Following the approval, the proposals will now see the garage at 84 Water Lane demolished and replaced with a new living space. A tree will also be felled.

The site, which is at the corner with Blue Ball Hill and fronts onto the River Itchen, would provide "ancillary accommodation [which] is required due to the property owners increasing need for care and assistance with living in the near future", according to a planning statement.

It added: "The ancillary accommodation will provide additional space for family members or care workers to visit the property for longer periods of time."

However, it proved to be a divisive issue for Winchester City Council's planning committee as councillors were split four votes to four on a recommendation to give it the green light. The scheme was only approved by planning committee chairman Cllr Laurence Ruffell's deciding vote.

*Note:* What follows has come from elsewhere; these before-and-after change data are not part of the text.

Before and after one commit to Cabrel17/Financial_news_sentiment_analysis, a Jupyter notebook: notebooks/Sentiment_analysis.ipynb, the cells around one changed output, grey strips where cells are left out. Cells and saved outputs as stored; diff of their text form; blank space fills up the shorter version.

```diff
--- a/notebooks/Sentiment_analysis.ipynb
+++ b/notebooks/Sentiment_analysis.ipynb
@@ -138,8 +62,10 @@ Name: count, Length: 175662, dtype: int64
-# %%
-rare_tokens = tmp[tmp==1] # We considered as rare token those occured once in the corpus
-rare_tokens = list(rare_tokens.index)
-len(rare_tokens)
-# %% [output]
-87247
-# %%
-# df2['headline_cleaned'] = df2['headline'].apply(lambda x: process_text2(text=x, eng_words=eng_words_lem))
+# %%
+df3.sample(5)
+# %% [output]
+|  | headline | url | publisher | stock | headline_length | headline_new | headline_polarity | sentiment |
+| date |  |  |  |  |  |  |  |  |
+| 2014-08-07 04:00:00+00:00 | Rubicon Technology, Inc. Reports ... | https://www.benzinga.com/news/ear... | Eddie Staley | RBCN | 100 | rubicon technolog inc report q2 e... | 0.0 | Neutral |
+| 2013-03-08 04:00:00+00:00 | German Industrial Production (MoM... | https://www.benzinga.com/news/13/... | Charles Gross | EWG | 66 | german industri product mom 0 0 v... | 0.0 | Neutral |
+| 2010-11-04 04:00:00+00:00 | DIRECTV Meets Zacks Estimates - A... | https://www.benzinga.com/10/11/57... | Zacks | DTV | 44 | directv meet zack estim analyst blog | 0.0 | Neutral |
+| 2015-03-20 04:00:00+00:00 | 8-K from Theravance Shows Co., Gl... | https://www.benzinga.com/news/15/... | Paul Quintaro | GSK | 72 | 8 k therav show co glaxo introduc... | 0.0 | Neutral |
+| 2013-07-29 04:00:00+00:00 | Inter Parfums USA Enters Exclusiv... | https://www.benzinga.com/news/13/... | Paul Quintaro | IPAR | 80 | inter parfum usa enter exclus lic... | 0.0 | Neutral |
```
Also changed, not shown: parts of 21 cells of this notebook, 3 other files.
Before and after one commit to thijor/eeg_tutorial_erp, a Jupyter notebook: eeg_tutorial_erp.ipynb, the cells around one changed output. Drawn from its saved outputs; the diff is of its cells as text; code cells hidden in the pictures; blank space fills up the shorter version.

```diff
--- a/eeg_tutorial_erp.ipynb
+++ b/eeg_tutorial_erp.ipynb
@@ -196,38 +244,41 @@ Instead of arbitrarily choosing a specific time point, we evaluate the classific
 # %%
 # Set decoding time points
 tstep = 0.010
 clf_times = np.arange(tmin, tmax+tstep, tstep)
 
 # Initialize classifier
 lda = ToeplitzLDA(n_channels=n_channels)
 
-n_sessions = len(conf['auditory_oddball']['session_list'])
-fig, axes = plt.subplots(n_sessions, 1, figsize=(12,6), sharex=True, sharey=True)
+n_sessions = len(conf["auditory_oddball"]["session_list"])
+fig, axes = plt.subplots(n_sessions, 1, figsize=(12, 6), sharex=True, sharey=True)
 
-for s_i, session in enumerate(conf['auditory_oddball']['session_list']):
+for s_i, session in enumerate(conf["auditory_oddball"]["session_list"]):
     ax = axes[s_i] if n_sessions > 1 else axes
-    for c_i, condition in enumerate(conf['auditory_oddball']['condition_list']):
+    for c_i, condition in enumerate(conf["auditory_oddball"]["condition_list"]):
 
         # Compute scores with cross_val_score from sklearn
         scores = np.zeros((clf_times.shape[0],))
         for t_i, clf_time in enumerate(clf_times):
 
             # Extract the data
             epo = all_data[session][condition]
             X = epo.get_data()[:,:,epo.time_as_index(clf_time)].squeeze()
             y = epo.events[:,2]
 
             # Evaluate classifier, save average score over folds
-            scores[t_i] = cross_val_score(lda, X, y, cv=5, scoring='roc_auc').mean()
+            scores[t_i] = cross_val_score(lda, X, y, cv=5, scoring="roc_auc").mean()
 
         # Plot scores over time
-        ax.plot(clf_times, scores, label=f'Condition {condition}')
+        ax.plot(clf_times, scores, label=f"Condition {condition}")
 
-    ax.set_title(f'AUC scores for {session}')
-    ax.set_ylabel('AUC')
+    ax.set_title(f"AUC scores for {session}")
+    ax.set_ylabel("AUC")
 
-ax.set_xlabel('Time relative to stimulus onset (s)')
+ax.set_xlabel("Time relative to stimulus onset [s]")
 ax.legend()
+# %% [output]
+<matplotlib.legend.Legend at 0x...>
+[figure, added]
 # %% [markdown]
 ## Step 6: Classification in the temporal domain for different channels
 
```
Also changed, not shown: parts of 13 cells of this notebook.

More than a dozen objections were lodged against the plans, which had been slightly amended, including from The City of Winchester Trust.

A spokesman wrote: "The underlying problem, that this is a sensitive site within the conservation area, remains and it is not at all clear that it is appropriate to introduce a new self-contained unit within the garden of this house."

City councillor Rosemary Burns, who also objected, added that there was no present need for an ancillary building and it would not enhance or preserve the character of the conservation area.

Another objector was resident Roger Davey, who told the committee: "It would open the floodgate for many applications like it in the future."

Mr Davey added that it would have an "appalling impact on the view".

Debating the scheme, committee member Cllr Eileen Berry agreed, saying: "This proposed building is going to be a tremendous eyesore."

However, a report from historic environment officer Jon Willetts disagreed with these points. Mr Willetts said: "The impact of the outbuilding upon this part of the street scene and the neighbouring listed buildings would be considered to be neutral... and would thus 'preserve' the character and appearance of the conservation area."